The most common tech support scams involve indicating a fake support number or directing users to Windows Event Viewer. You might be asked to install desktop-sharing tools, which will be specified later. The attacker will use these tools to infiltrate your computer with malware. The fake support will explain how to access the system monitor, Windows Event Viewer logs, any available services, or another tool that you’re hearing about for the first time.
In addition, they might compare the system monitor ups and downs to the ECG of someone having a heart attack. Log file errors will be presented as evidence that viruses have compromised the OS. Any features that are not operating will be described as infected or inactive because of the threat of infection. Even standard operating system features will be used to convince you of these pressing issues.
Furthermore, many other technical tools built into the OS can be exploited by a scammer to convince a user that their system is infected. The scammer will ask you to download TeamViewer, which will give them access to your computer. Common scams also involve downloading desktop sharing software such as GoToAssist. Once you allow remote access, it’s very difficult to stop the scammers.
Pop-ups can be so annoying that, eventually, you may be ready to do whatever it takes to get rid of them. What’s more, they might claim to come from Norton or another legitimate source.
Cold calls are the most common means of achieving the ‘reputable company tech support’ scenario scam. The cybercriminal might ask for a small payment to fix the ‘issue,’ usually by credit card, cryptocurrency, or another untraceable payment method. This way, they will attempt to steal your financial information.

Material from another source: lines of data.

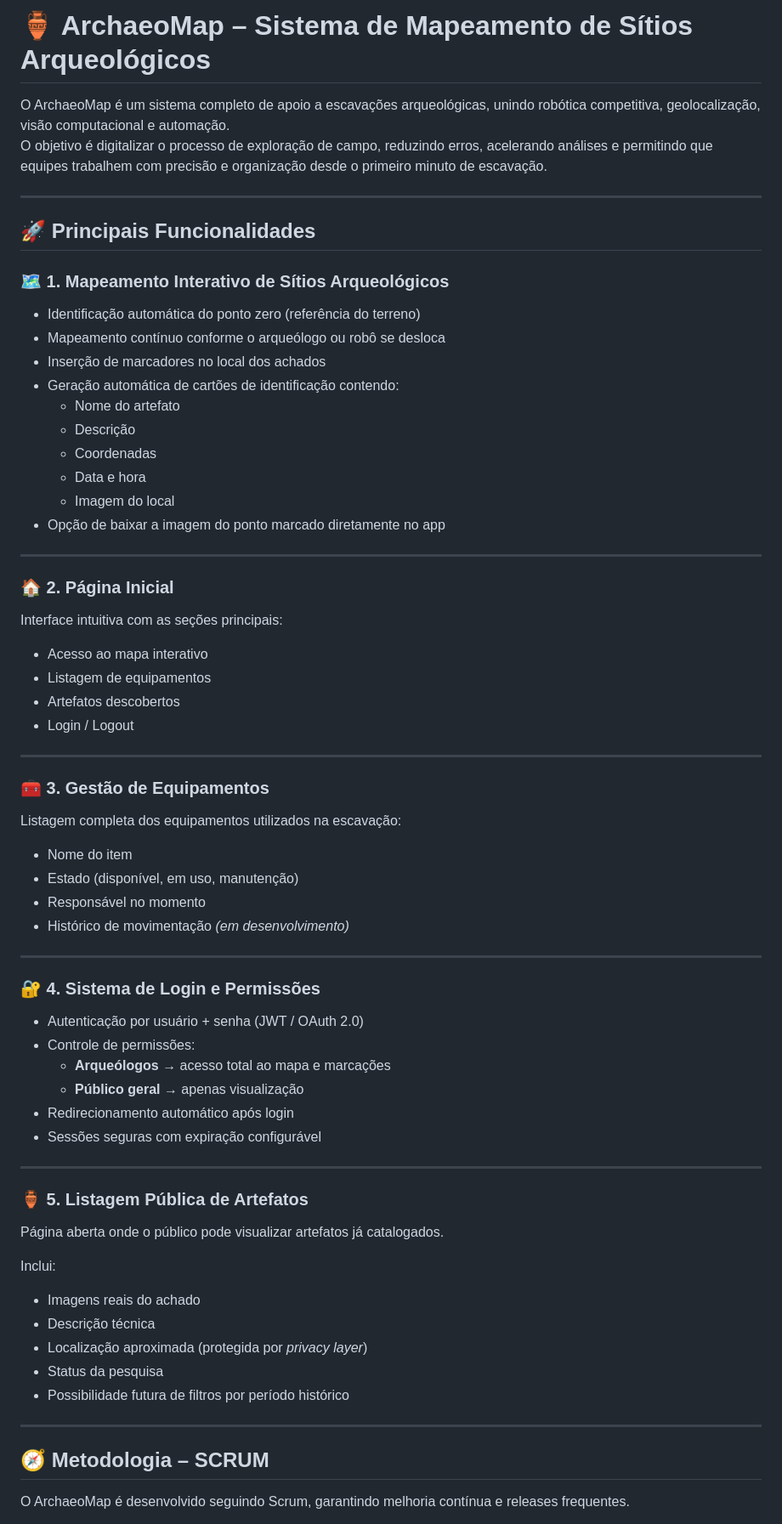
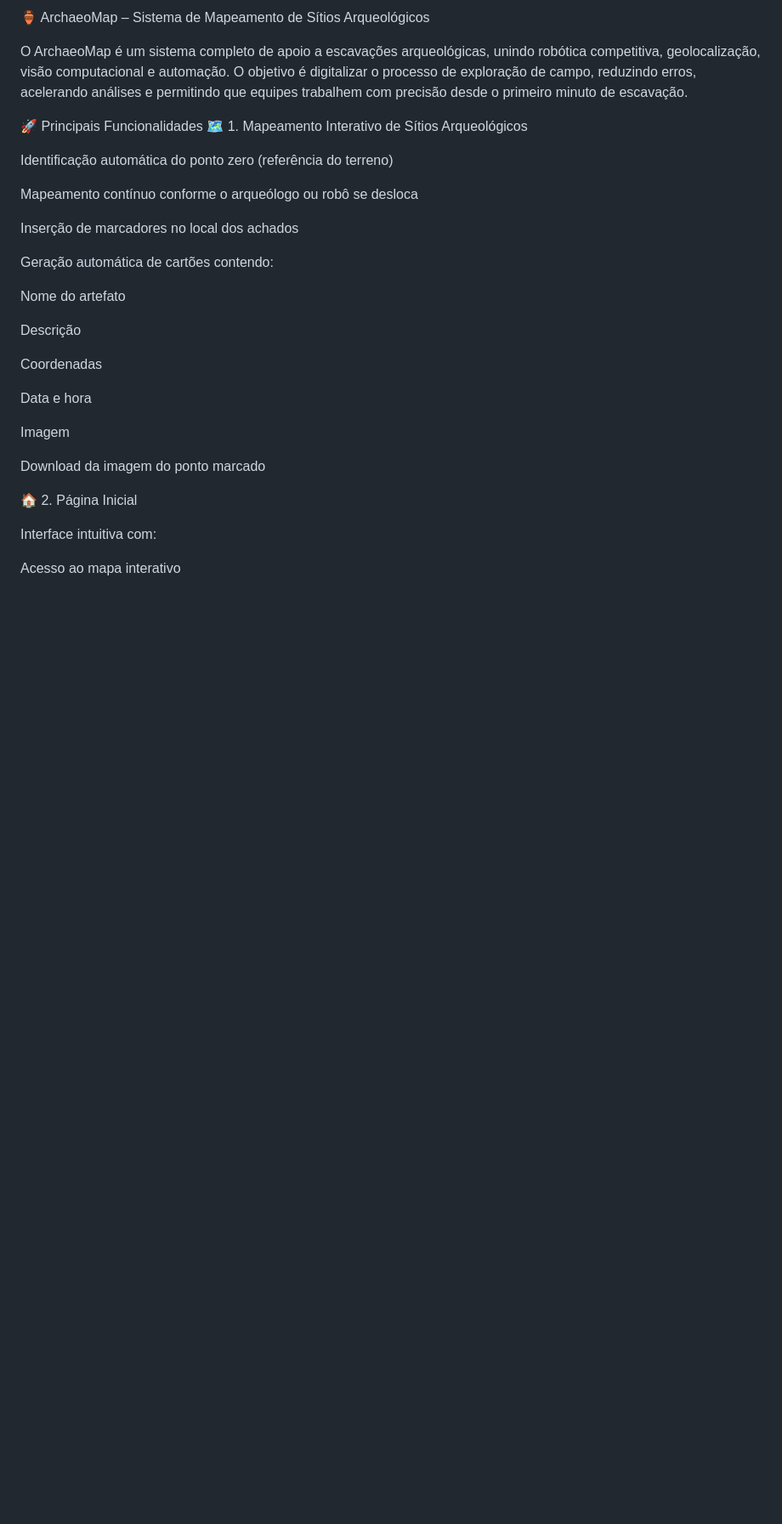
Before and after one commit to andresiqueira08/archeomap, a Markdown page: README.md, the part around one of its changes. Shown at 85% size. Rendered like a GitHub page; blank space fills up the shorter version.

```diff
--- a/README.md
+++ b/README.md
@@ -1,66 +1,34 @@
-# 🏺 ArchaeoMap – Sistema de Mapeamento de Sítios Arqueológicos
+🏺 ArchaeoMap – Sistema de Mapeamento de Sítios Arqueológicos
 
 O ArchaeoMap é um sistema completo de apoio a escavações arqueológicas, unindo robótica competitiva, geolocalização, visão computacional e automação.
-O objetivo é digitalizar o processo de exploração de campo, reduzindo erros, acelerando análises e permitindo que equipes trabalhem com precisão e organização desde o primeiro minuto de escavação.
+O objetivo é digitalizar o processo de exploração de campo, reduzindo erros, acelerando análises e permitindo que equipes trabalhem com precisão desde o primeiro minuto de escavação.
 
----
+🚀 Principais Funcionalidades
+🗺️ 1. Mapeamento Interativo de Sítios Arqueológicos
 
-## 🚀 Principais Funcionalidades
+Identificação automática do ponto zero (referência do terreno)
 
-### 🗺️ 1. Mapeamento Interativo de Sítios Arqueológicos
-- Identificação automática do ponto zero (referência do terreno)
-- Mapeamento contínuo conforme o arqueólogo ou robô se desloca
-- Inserção de marcadores no local dos achados
-- Geração automática de cartões de identificação contendo:
-  - Nome do artefato
-  - Descrição
-  - Coordenadas
-  - Data e hora
-  - Imagem do local
-- Opção de baixar a imagem do ponto marcado diretamente no app
+Mapeamento contínuo conforme o arqueólogo ou robô se desloca
 
----
+Inserção de marcadores no local dos achados
 
-### 🏠 2. Página Inicial
-Interface intuitiva com as seções principais:
-- Acesso ao mapa interativo
-- Listagem de equipamentos
-- Artefatos descobertos
-- Login / Logout
+Geração automática de cartões contendo:
 
----
+Nome do artefato
 
-### 🧰 3. Gestão de Equipamentos
-Listagem completa dos equipamentos utilizados na escavação:
-- Nome do item
-- Estado (disponível, em uso, manutenção)
-- Responsável no momento
-- Histórico de movimentação *(em desenvolvimento)*
+Descrição
 
----
+Coordenadas
 
-### 🔐 4. Sistema de Login e Permissões
-- Autenticação por usuário + senha (JWT / OAuth 2.0)
-- Controle de permissões:
-  - **Arqueólogos** → acesso total ao mapa e marcações
-  - **Público geral** → apenas visualização
-- Redirecionamento automático após login
-- Sessões seguras com expiração configurável
+Data e hora
 
----
+Imagem
 
-### 🏺 5. Listagem Pública de Artefatos
-Página aberta onde o público pode visualizar artefatos já catalogados.
+Download da imagem do ponto marcado
 
-Inclui:
-- Imagens reais do achado
-- Descrição técnica
-- Localização aproximada (protegida por *privacy layer*)
-- Status da pesquisa
-- Possibilidade futura de filtros por período histórico
+🏠 2. Página Inicial
 
----
+Interface intuitiva com:
 
-## 🧭 Metodologia – SCRUM
-O ArchaeoMap é desenvolvido seguindo Scrum, garantindo melhoria contínua e releases frequentes.
+Acesso ao mapa interativo
 
```
Also changed, not shown: other parts of README.md (+98 -64 lines).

Scammers often use strategies such as paid search, advertising, or displaying confusing search results to advertise support services. Hang up immediately if someone claiming to represent Apple, Microsoft, or another tech corporation calls you. If you get a suspicious email claiming to represent these companies, you should delete it at once. Such companies do not contact users by phone or email to resolve their computer problems. They never list phone numbers or post warning or error messages, either. In typical interactions with these companies, it’s always the user who initiates communication. If you need help with anything, you should go to the company’s official website and get help by following their instructions. If possible, you should inform them of the attempted scam.
Finally, it is important to make sure that you only download reputable software from the Microsoft store or another official vendor website. While you might be able to find it for a cheaper price at a third-party site, it might have been altered to support threats such as scam malware.
Also Read: How To Defend Yourself From Online Scams